Michael Alexander meets two Tayside stroke survivors who are supporting the Stroke Association’s ‘Lost for Words’ campaign throughout December.
Dundee employment lawyer Simon Allison looks and sounds fit and well when The Courier catches up with him for a coffee in Dundee city centre.
But the 41-year-old partner in well-known local law firm Blackadders is one of thousands of people living with communication difficulties after a stroke.
In January, the Wormit-raised former Dundee High School pupil and Dundee University law graduate was running in Newport with his friend Graham when, around 1.5 miles into a six mile route, he had a stroke out of the blue.
“Graham said to me ‘Simon you are incoherent. You are not making sense. Your speech is dreadful – and your face is totally sunk on one side’,” says Simon, adding that he wasn’t aware of what was happening.
Fortunately Graham recognised the signs of a stroke and, despite protestations from Simon that he was fine, he went straight to A&E at Ninewells Hospital in Dundee.
Some hours later, whilst under observation in hospital and after undergoing a CT scan which had identified a tear in the artery beside his brain, Simon had a second massive stroke.
“I was unlucky but at the same time I was lucky – I was definitely in the right place at the right time,” he smiles.
“I remember nothing about it. My wife Maree was there. She said I kept saying the same thing over and over again.
“They gave me a clot busting drug immediately. I was out cold for 48 hours. But when I woke I couldn’t speak. I couldn’t raise my right arm. I couldn’t recognise my own name. “I couldn’t remember anything at all about the previous 48 hours. It was really worrying from my perspective.”

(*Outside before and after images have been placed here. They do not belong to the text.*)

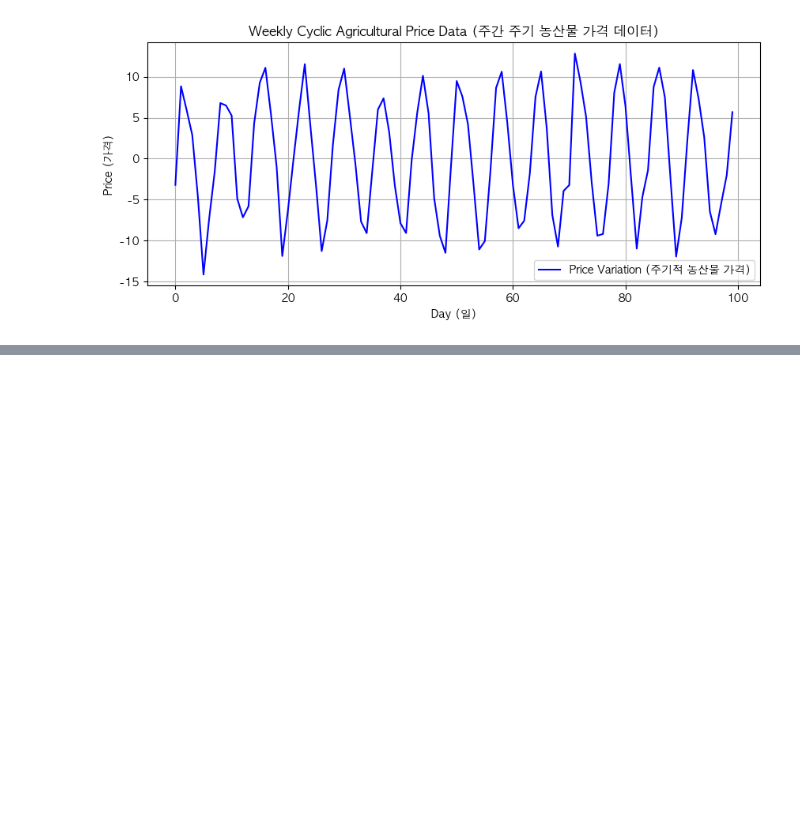
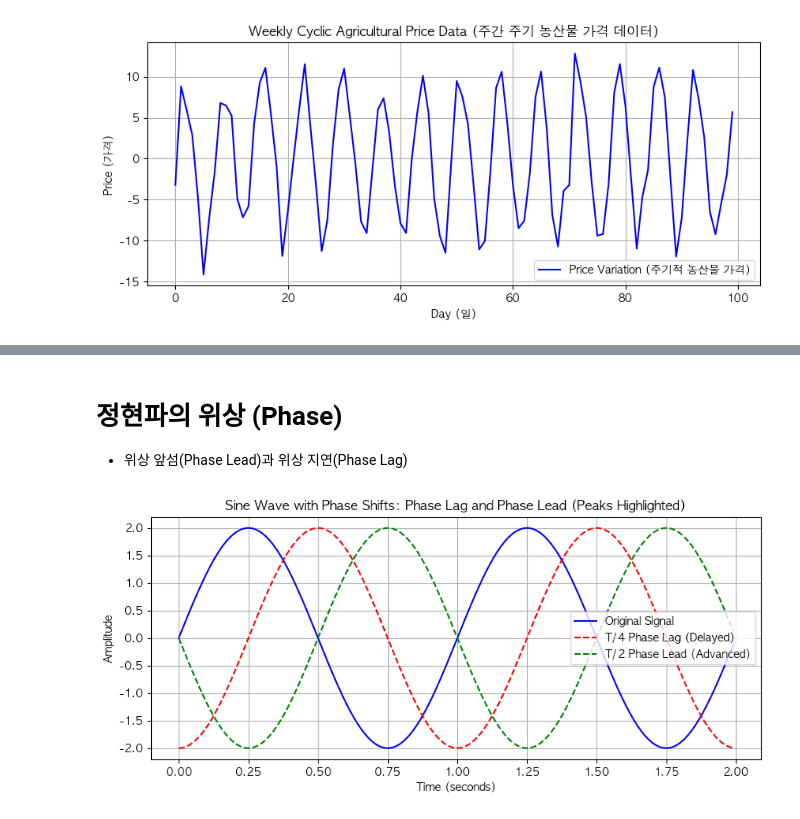
Before and after one commit to hundong2/machine_learning, a Jupyter notebook: dacon/15.1.1.TimeSeries.ipynb, the cells around one changed output, grey strips where cells are left out. Drawn from its saved outputs; the diff is of its cells as text; code cells hidden in the pictures; blank space fills up the shorter version.

```diff
--- a/dacon/15.1.1.TimeSeries.ipynb
+++ b/dacon/15.1.1.TimeSeries.ipynb
@@ -276,0 +305,41 @@ plt.show()
+# %% [markdown]
+# 정현파의 위상 (Phase)
+
+- 위상 앞섬(Phase Lead)과 위상 지연(Phase Lag)
+# %%
+import numpy as np
+import matplotlib.pyplot as plt
+
+# 주어진 조건
+magnitude_of_wave = 2  # 진폭
+freq_of_wave = 1  # 주파수 1Hz
+sampling_frequency = 100  # 샘플링 주파수 100Hz
+T = 1 / freq_of_wave  # 주기 T
+
+# 샘플링 간격 계산
+sampling_interval = 1 / sampling_frequency  # 샘플링 간격
+
+# 시간 축 생성 (2초 동안의 신호)
+t = np.arange(0, 2, sampling_interval)
+
+# 원래 사인파 신호 생성 (Original Signal)
+signal_original = magnitude_of_wave * np.sin(2 * np.pi * freq_of_wave * t)
+
+# T/4 만큼 지연된 신호 생성 (Phase Lag, 오른쪽 이동)
+signal_phase_lag = magnitude_of_wave * np.sin(2 * np.pi * freq_of_wave * (t - T / 4))
+
+# T/2 만큼 당긴 신호 생성 (Phase Lead, 왼쪽 이동)
+signal_phase_lead = magnitude_of_wave * np.sin(2 * np.pi * freq_of_wave * (t + T / 2 ))
+
+plt.figure(figsize=(10, 4))
+plt.plot(t, signal_original, label='Original Signal', color='b')
+plt.plot(t, signal_phase_lag, 'r--', label='T/4 Phase Lag (Delayed)')
+plt.plot(t, signal_phase_lead, 'g--', label='T/2 Phase Lead (Advanced)')
+plt.title('Sine Wave with Phase Shifts: Phase Lag and Phase Lead (Peaks Highlighted)')
+plt.xlabel('Time (seconds)')
+plt.ylabel('Amplitude')
+plt.legend()
+plt.grid(True)
+plt.show()
+# %% [output]
+[figure, added]
```
Also changed, not shown: parts of 10 cells of this notebook.
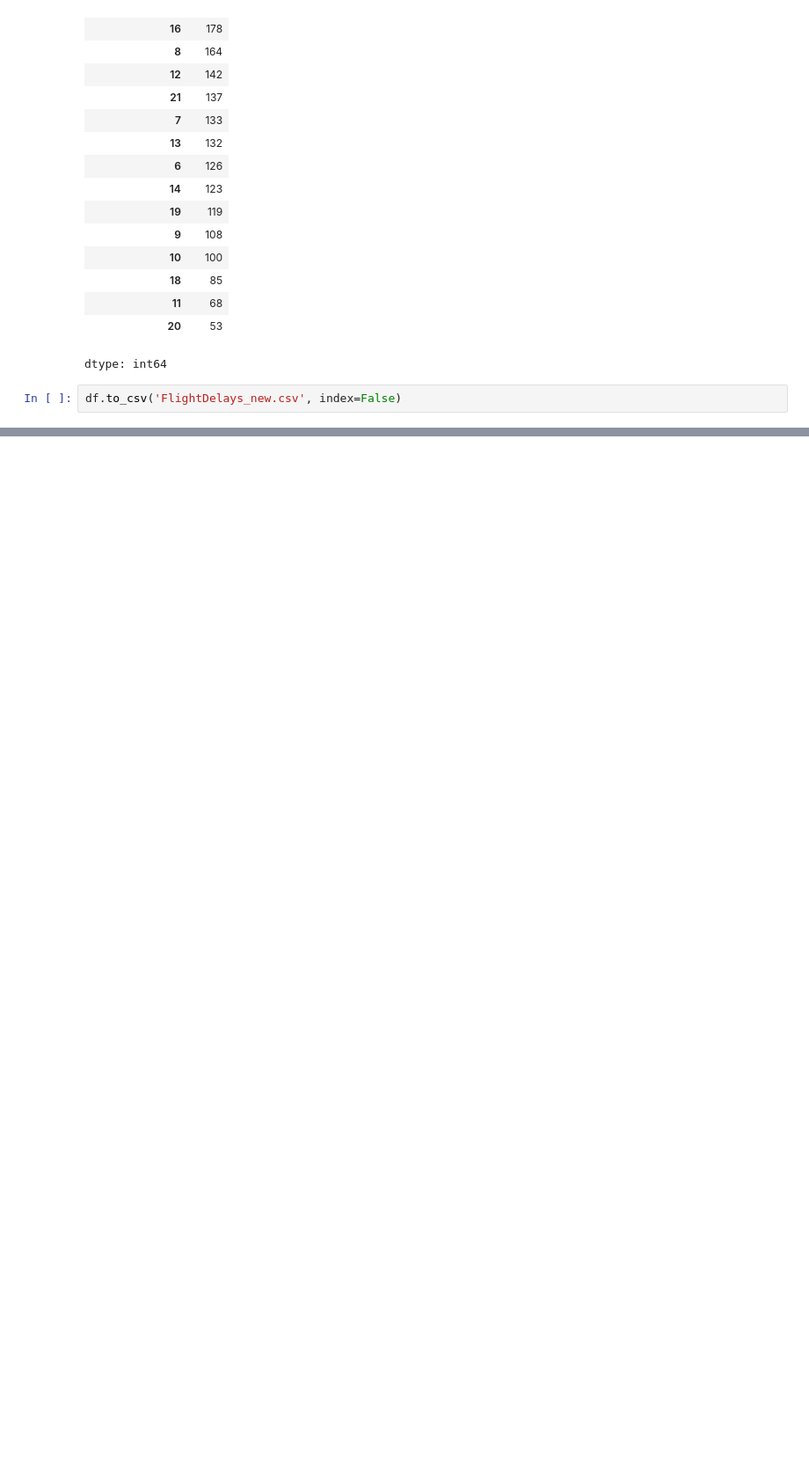
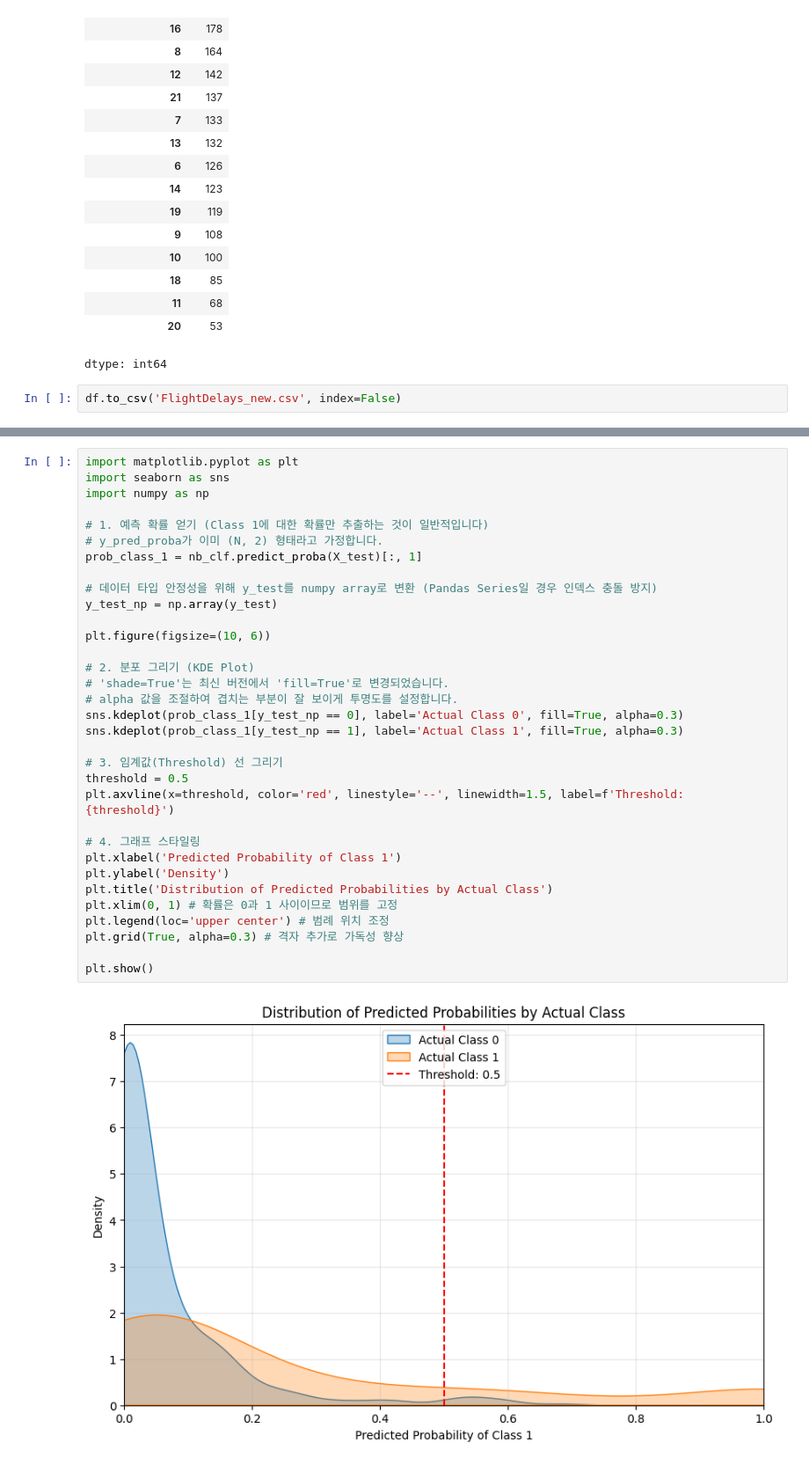
Before and after one commit to datadigger01/AppStatMat, a Jupyter notebook: FlightDelay_NaiveBayes_Classification.ipynb, the cells around one changed output, grey strips where cells are left out. Shown at 88% size. Saved outputs shown, nothing was run; the diff lists cells and outputs as text; blank space fills up the shorter version.

```diff
--- a/FlightDelay_NaiveBayes_Classification.ipynb
+++ b/FlightDelay_NaiveBayes_Classification.ipynb
@@ -280,0 +328,35 @@ Classification report:
+# %%
+import matplotlib.pyplot as plt
+import seaborn as sns
+import numpy as np
+
+# 1. 예측 확률 얻기 (Class 1에 대한 확률만 추출하는 것이 일반적입니다)
+# y_pred_proba가 이미 (N, 2) 형태라고 가정합니다.
+prob_class_1 = nb_clf.predict_proba(X_test)[:, 1]
+
+# 데이터 타입 안정성을 위해 y_test를 numpy array로 변환 (Pandas Series일 경우 인덱스 충돌 방지)
+y_test_np = np.array(y_test)
+
+plt.figure(figsize=(10, 6))
+
+# 2. 분포 그리기 (KDE Plot)
+# 'shade=True'는 최신 버전에서 'fill=True'로 변경되었습니다.
+# alpha 값을 조절하여 겹치는 부분이 잘 보이게 투명도를 설정합니다.
+sns.kdeplot(prob_class_1[y_test_np == 0], label='Actual Class 0', fill=True, alpha=0.3)
+sns.kdeplot(prob_class_1[y_test_np == 1], label='Actual Class 1', fill=True, alpha=0.3)
+
+# 3. 임계값(Threshold) 선 그리기
+threshold = 0.5
+plt.axvline(x=threshold, color='red', linestyle='--', linewidth=1.5, label=f'Threshold: {threshold}')
+
+# 4. 그래프 스타일링
+plt.xlabel('Predicted Probability of Class 1')
+plt.ylabel('Density')
+plt.title('Distribution of Predicted Probabilities by Actual Class')
+plt.xlim(0, 1) # 확률은 0과 1 사이이므로 범위를 고정
+plt.legend(loc='upper center') # 범례 위치 조정
+plt.grid(True, alpha=0.3) # 격자 추가로 가독성 향상
+
+plt.show()
+# %% [output]
+[figure, added]
```
Also changed, not shown: parts of 5 cells of this notebook.
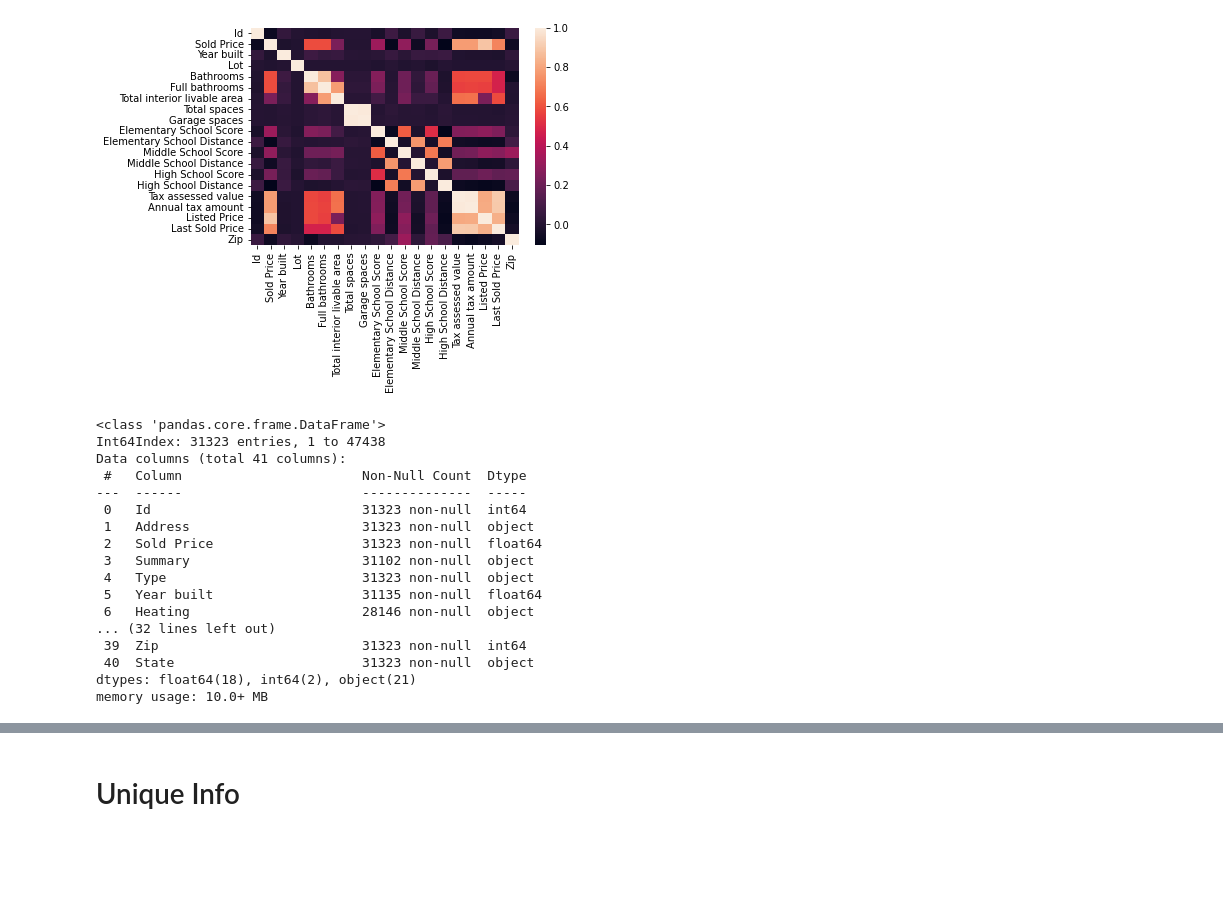
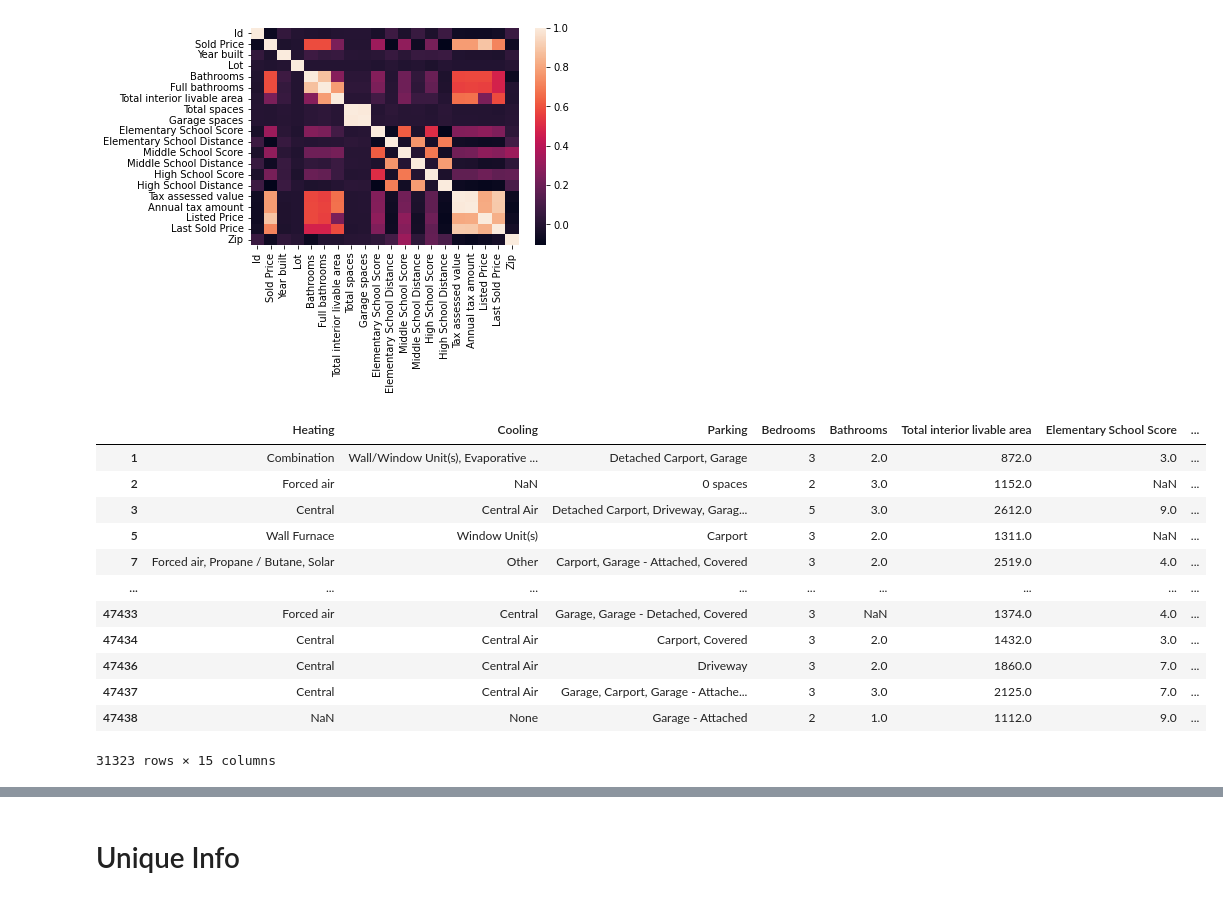
Before and after one commit to sadeedadnan/ECS-171-machine-learning-project-, a Jupyter notebook: data/preproccesing.ipynb, the cells around one changed output, grey strips where cells are left out. Saved outputs shown, nothing was run; the diff lists cells and outputs as text; code cells hidden in the pictures; blank space fills up the shorter version.

```diff
--- a/data/preproccesing.ipynb
+++ b/data/preproccesing.ipynb
@@ -13,32 +13,28 @@ sns.heatmap(df.corr())
 # %% [output]
 <AxesSubplot:>
 [figure]
-# %%
-df.info()
-# %% [output]
-<class 'pandas.core.frame.DataFrame'>
-Int64Index: 31323 entries, 1 to 47438
-Data columns (total 41 columns):
- #   Column                       Non-Null Count  Dtype
----  ------                       --------------  -----
- 0   Id                           31323 non-null  int64
- 1   Address                      31323 non-null  object
- 2   Sold Price                   31323 non-null  float64
- 3   Summary                      31102 non-null  object
- 4   Type                         31323 non-null  object
- 5   Year built                   31135 non-null  float64
- 6   Heating                      28146 non-null  object
-... (32 lines left out)
- 39  Zip                          31323 non-null  int64
- 40  State                        31323 non-null  object
-dtypes: float64(18), int64(2), object(21)
-memory usage: 10.0+ MB
 # %%
-df = df.drop(columns=["Id", "Address", "Sold Price", "Summary", "Type", "Full bathrooms", "Region",
-                      "Garage spaces", "Elementary School", "Elementary School Distance",
+df = df.drop(columns=["Id", "Address", "Sold Price", "Summary", "Type", 'Year built', "Lot", "Full bathrooms", "Region",
+                      "Total spaces", "Garage spaces", "Elementary School", "Elementary School Distance",
                       "Middle School", "Middle School Distance", "High School",
-                      "High School Distance", "Listed On",
+                      "High School Distance", "Heating features", "Cooling features", "Parking features", "Listed On",
                       "Last Sold On", "Last Sold Price", "City", "Zip", "State"])
+
+df
+# %% [output]
+|  | Heating | Cooling | Parking | Bedrooms | Bathrooms | Total interior livable area | Elementary School Score | ... |
+| 1 | Combination | Wall/Window Unit(s), Evaporative ... | Detached Carport, Garage | 3 | 2.0 | 872.0 | 3.0 | ... |
+| 2 | Forced air | NaN | 0 spaces | 2 | 3.0 | 1152.0 | NaN | ... |
+| 3 | Central | Central Air | Detached Carport, Driveway, Garag... | 5 | 3.0 | 2612.0 | 9.0 | ... |
+| 5 | Wall Furnace | Window Unit(s) | Carport | 3 | 2.0 | 1311.0 | NaN | ... |
+| 7 | Forced air, Propane / Butane, Solar | Other | Carport, Garage - Attached, Covered | 3 | 2.0 | 2519.0 | 4.0 | ... |
+| ... | ... | ... | ... | ... | ... | ... | ... | ... |
+| 47433 | Forced air | Central | Garage, Garage - Detached, Covered | 3 | NaN | 1374.0 | 4.0 | ... |
+| 47434 | Central | Central Air | Carport, Covered | 3 | 2.0 | 1432.0 | 3.0 | ... |
+| 47436 | Central | Central Air | Driveway | 3 | 2.0 | 1860.0 | 7.0 | ... |
+| 47437 | Central | Central Air | Garage, Carport, Garage - Attache... | 3 | 3.0 | 2125.0 | 7.0 | ... |
+| 47438 | NaN | None | Garage - Attached | 2 | 1.0 | 1112.0 | 9.0 | ... |
+31323 rows × 15 columns
 # %%
 first_dataset = df.dropna()
 first_dataset
```
Also changed, not shown: parts of 3 cells of this notebook, 1 other file.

Fortunately for Simon his recovery was swift and he can now walk normally and is well enough to give presentations at work.
After 10 days in Ninewells, he was transferred to the Sir George Sharp Unit at Cameron Hospital, near Leven, for occupational therapy and speech therapy, which he still receives.
He made a phased return to work after three months and is back doing a 5k Park Run every Saturday.
Yet he knows he has been “incredibly lucky”. Others he has met in the stroke unit, including several younger than him who didn’t receive urgent attention, remain paralysed.
“People say to me all the time that after a stroke I should be taking it easy,” he says. “But actually for me my stroke wasn’t caused by stress – it was caused by a tear in my artery. It was a physical injury which is unusual to hear. The really frustrating thing for me is that I’ll never know how I tore that artery.”
Someone else dealing with the after-effects of a stroke is Perthshire man Brian Raine, 71.
The former headmaster of Queen Victoria School (QVS) in Dunblane retired in 2007 – keeping active as chairman of Bridgend, Gannochy & Kinnoull Community Council, assistant governor of 12 Rotary Clubs in West Fife and as an under-18s rugby coach/manager with QVS and latterly at Morrison’s Academy in Crieff.
However, he suffered a stroke whilst walking down Lochy Brae to the Bridgend newsagents on April 6, 2011.
Admitted to PRI as an emergency where he remained for three weeks , it was confirmed one of the carotid arteries on the left side of the brain was totally blocked and the other was 60%.
Unable to speak, write or read, the consultant said it was too dangerous to operate and he is now dependent on medication having been diagnosed as having aphasia.
“After six years I have made a tremendous improvement in all areas – especially mobility through almost daily walks up Kinnoull Hill – although my right foot and hand are still a problem,” he says.
“This means that I drag my right foot somewhat; writing and using the computer are much slower than I would like but my speech is now much better and since embarking on the hyperbaric oxygen treatment in July 2014, my confidence has definitely improved.”
Brian was sad to give up rugby. But he has taken up new opportunities including re-joining Perth Kinnoull Rotary Club.
While his aphasic condition holds him back, he battles on – and describes his wife Jean as his “greatest stalwart companion and therapist throughout”.
A stroke is a brain attack which happens when the blood supply to the brain is cut off. Strokes are caused by a clot or bleeding in the brain.
With around 15,000 strokes in Scotland every year and around 121,100 people living with the effects, the Stroke Association’s Lost for Words campaign aims to raise awareness of the challenges stroke survivors with communication difficulties can face.
Andrea Cail, Director Scotland at the Stroke Association says: “After a stroke, around one in three people have difficulty communicating, which can be both terrifying and isolating. But with the right help and support, many stroke survivors are able to find new ways to communicate and can rebuild their lives.”
For more information go to www.stroke.org.uk/lostforwords